- Financial consumer protection is an increasing priority for policymakers around the world, as its own policy objective and as a contributing factor to the healthy development of the financial sector, financial inclusion, and broader economic growth.
- Since the first edition of the Good Practices, international guidance on policy approaches to financial consumer protection has substantially increased and regulatory techniques have advanced rapidly.
- The widespread uptake of digital financial services has also heightened risks for consumers and raised new policy concerns.
- This 2017 edition of the Good Practices updates and expands upon the previous edition, synthesizing new guidance and techniques and covering emerging issues such as digital finance and effective supervisory techniques.
- The purpose of the Good Practices is to serve as a practical, comprehensive reference and assessment tool to assist regulators in enhancing and implementing financial consumer protection regulatory and supervisory frameworks.
Overview and Purpose of the Good Practices for Financial Consumer Protection
A strong consumer protection regime is key to ensuring that expanded access to financial services benefits consumers, enabling them to make well-informed decisions on how best to use financial services, building trust in the formal financial sector, and contributing to healthy and competitive financial markets.

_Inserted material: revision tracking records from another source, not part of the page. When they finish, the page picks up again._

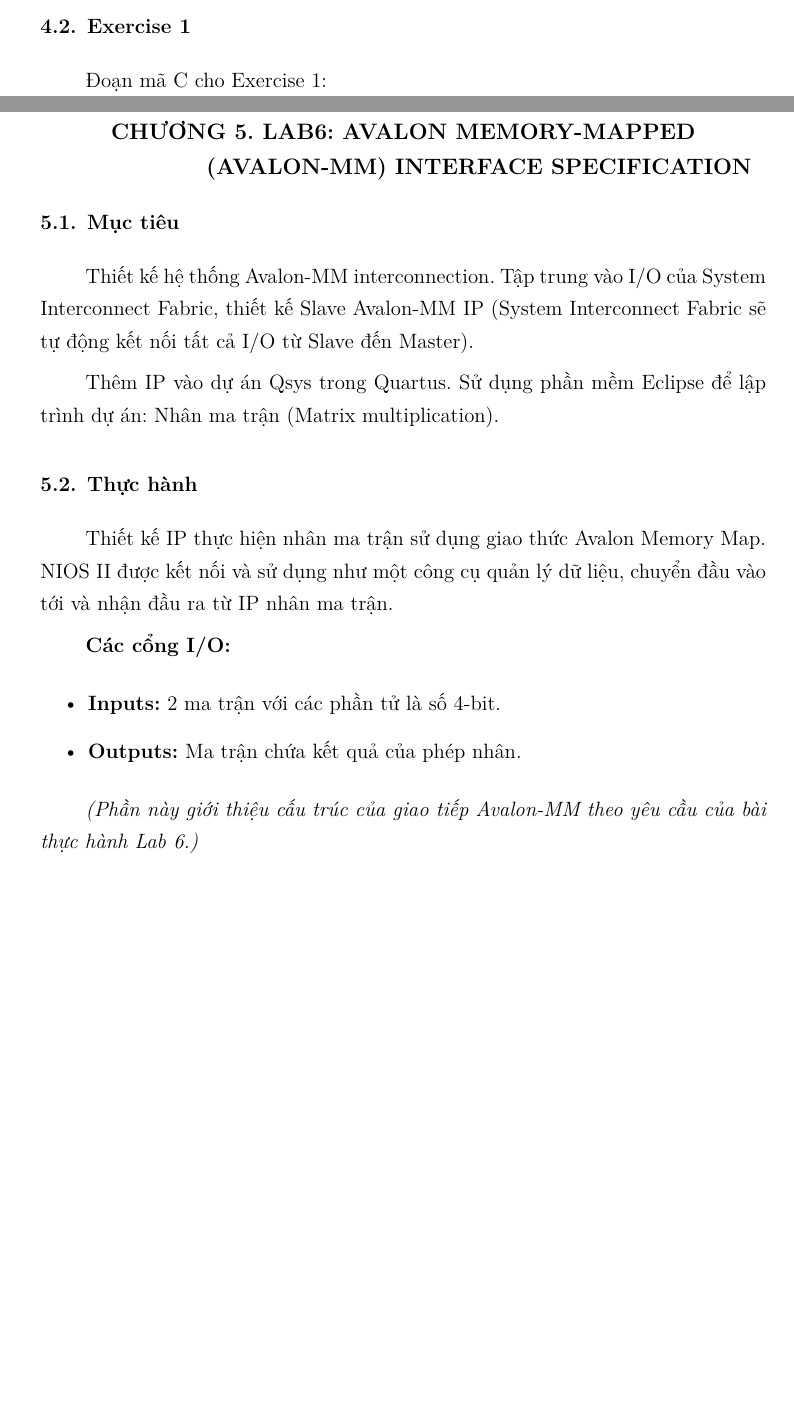
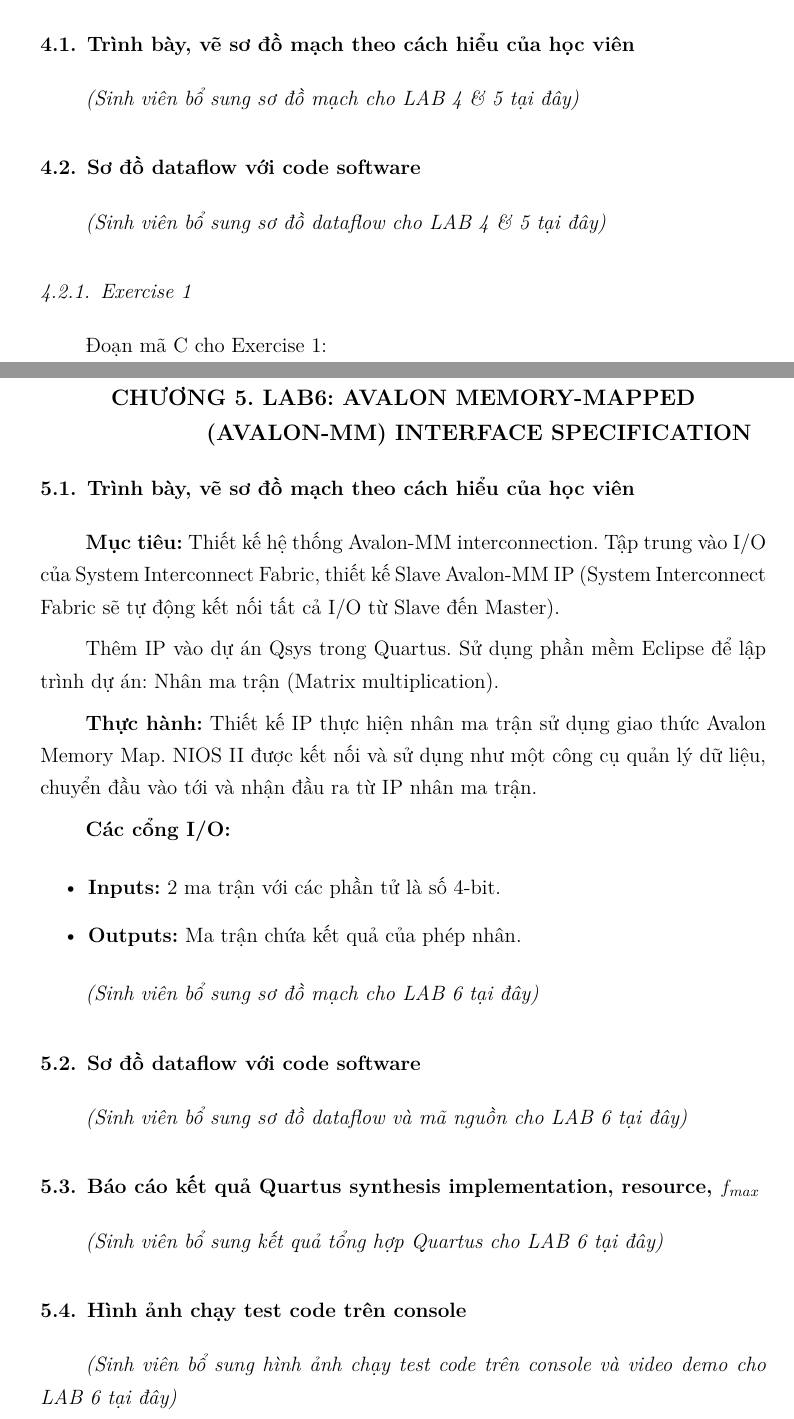
Before and after one commit to Axiarcu1/EE5215_LAB, a LaTeX document (main_lab3456.tex, which reads chapters/ee5215_labs_3456.tex): two parts of pages 9 and 17 of 18 before the commit and two parts of pages 8 and 16 of 17 after it, joined at a grey line, cut at the place of the change, the shorter picture padded with empty space. Compiled offline with LuaLaTeX.

Commit message:
feat: add documentation and source code for LAB 3, 4, and 5 reports

```diff
--- a/chapters/ee5215_labs_3456.tex
+++ b/chapters/ee5215_labs_3456.tex
@@ -133,6 +133,6 @@ Dưới đây là kết quả thực thi chương trình trên Nios II Console:
 \newpage
 \section{LAB4 \& 5: DEVELOP SOFTWARE FOR NIOS II - PROCESSOR WITH TIMER}
 
-\subsection{Báo cáo kết quả Quartus synthesis implementation, resource, $f_{max}$}
-Kết quả synthesis Resource và $f_{max}$ chung cho LAB 4 và LAB 5:
+\subsection{Trình bày, vẽ sơ đồ mạch theo cách hiểu của học viên}
 
+\textit{(Sinh viên bổ sung sơ đồ mạch cho LAB 4 \& 5 tại đây)}
@@ -144 +139,2 @@ Kết quả synthesis Resource và $f_{max}$ chung cho LAB 4 và LAB 5:
 
+\subsection{Sơ đồ dataflow với code software}
@@ -155,6 +142,6 @@ Kết quả synthesis Resource và $f_{max}$ chung cho LAB 4 và LAB 5:
-\end{figure}
+\textit{(Sinh viên bổ sung sơ đồ dataflow cho LAB 4 \& 5 tại đây)}
 
-\subsection{Exercise 1}
+\subsubsection{Exercise 1}
 
 Đoạn mã C cho Exercise 1:
 \begin{lstlisting}[language=C, caption={C Source Code - LAB4\&5 Exercise 1}]
@@ -411,13 +423,13 @@ return 0;
 \newpage
 \section{LAB6: AVALON MEMORY-MAPPED (AVALON-MM) INTERFACE SPECIFICATION}
 
-\subsection{Mục tiêu}
-Thiết kế hệ thống Avalon-MM interconnection. Tập trung vào I/O của System Interconnect Fabric, thiết kế Slave Avalon-MM IP (System Interconnect Fabric sẽ tự động kết nối tất cả I/O từ Slave đến Master).
+\subsection{Trình bày, vẽ sơ đồ mạch theo cách hiểu của học viên}
+
+\textbf{Mục tiêu:} Thiết kế hệ thống Avalon-MM interconnection. Tập trung vào I/O của System Interconnect Fabric, thiết kế Slave Avalon-MM IP (System Interconnect Fabric sẽ tự động kết nối tất cả I/O từ Slave đến Master).
 
 Thêm IP vào dự án Qsys trong Quartus. Sử dụng phần mềm Eclipse để lập trình dự án: Nhân ma trận (Matrix multiplication).
 
-\subsection{Thực hành}
-Thiết kế IP thực hiện nhân ma trận sử dụng giao thức Avalon Memory Map. NIOS II được kết nối và sử dụng như một công cụ quản lý dữ liệu, chuyển đầu vào tới và nhận đầu ra từ IP nhân ma trận.
+\textbf{Thực hành:} Thiết kế IP thực hiện nhân ma trận sử dụng giao thức Avalon Memory Map. NIOS II được kết nối và sử dụng như một công cụ quản lý dữ liệu, chuyển đầu vào tới và nhận đầu ra từ IP nhân ma trận.
 
 \textbf{Các cổng I/O:}
 \begin{itemize}
@@ -425,4 +437,16 @@ Thiết kế IP thực hiện nhân ma trận sử dụng giao thức Avalon Mem
     \item \textbf{Outputs:} Ma trận chứa kết quả của phép nhân.
 \end{itemize}
 
-\textit{(Phần này giới thiệu cấu trúc của giao tiếp Avalon-MM theo yêu cầu của bài thực hành Lab 6.)}
+\textit{(Sinh viên bổ sung sơ đồ mạch cho LAB 6 tại đây)}
+
+\subsection{Sơ đồ dataflow với code software}
+
+\textit{(Sinh viên bổ sung sơ đồ dataflow và mã nguồn cho LAB 6 tại đây)}
+
+\subsection{Báo cáo kết quả Quartus synthesis implementation, resource, $f_{max}$}
+
+\textit{(Sinh viên bổ sung kết quả tổng hợp Quartus cho LAB 6 tại đây)}
+
+\subsection{Hình ảnh chạy test code trên console}
+
+\textit{(Sinh viên bổ sung hình ảnh chạy test code trên console và video demo cho LAB 6 tại đây)}
```
Also changed, not shown: chapters/ee5215_labs_3456.tex (57 more changed lines).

To increase its practical utility to policymakers, the 2017 edition of the Good Practices comprehensively updates and expands upon the previous edition (published in 2012). The 2017 Good Practices incorporates new approaches, research, and international guidance on financial consumer protection. It expands on priority areas, including supervisory techniques, effective disclosure, and fair business practices. Emerging issues such as those related to digital channels, innovative products and business models, and new types of providers of financial services have been included. Finally, the Good Practices includes greater detail on policy considerations for effective implementation of regulatory approaches, a key challenge in many countries.
The Good Practices is designed as both a comprehensive reference and an assessment tool for country-level policymakers and regulators. It is intended to serve as a practical, helpful collection of good practices in financial consumer protection, drawing from successful practices seen around the world and consolidating, complementing, and expanding upon high-level international principles and guidelines.
Scope and Structure of the 2017 Good Practices for Financial Consumer Protection
The 2017 Good Practices follows a functional structure, with chapters on the following types of products and services:
- Chapter 1: Deposit and Credit Products and Services
- Chapter 2: Insurance
- Chapter 3: Private Pensions
- Chapter 4: Securities
- Annex A: Retail Payment Services
- Annex B: Credit Reporting Systems
- Annex C: Financial Capability
Each chapter lays out good practices in the following areas:
- Legal and supervisory framework: legal framework, institutional arrangements and mandates, supervisory activities, enforcement, etc.
- Disclosure and transparency: format and manner of disclosure, disclosure of terms and conditions, key facts statements, etc.
- Fair treatment and business conduct: unfair terms and conditions, unfair practices, product suitability, sales practices, agents, compensation, etc.
- Data protection and privacy: lawful collection and usage of customer data, confidentiality and security of customer information, sharing customer information, etc.
- Dispute resolution mechanisms: internal complaints handling, out-of-court formal dispute resolution mechanisms, etc.
Each good practice describes the key elements that policymakers and regulators should consider acting upon, such as the elements to ensure effective disclosure of terms and conditions, or the requirements necessary to ensure that remuneration policies encourage responsible conduct and minimize conflicts of interest. Each good practice is accompanied by detailed explanatory notes that expand on its intent and purpose and provide practical guidance and country examples of implementation, including considerations for trade-offs, proportionality, and compliance costs.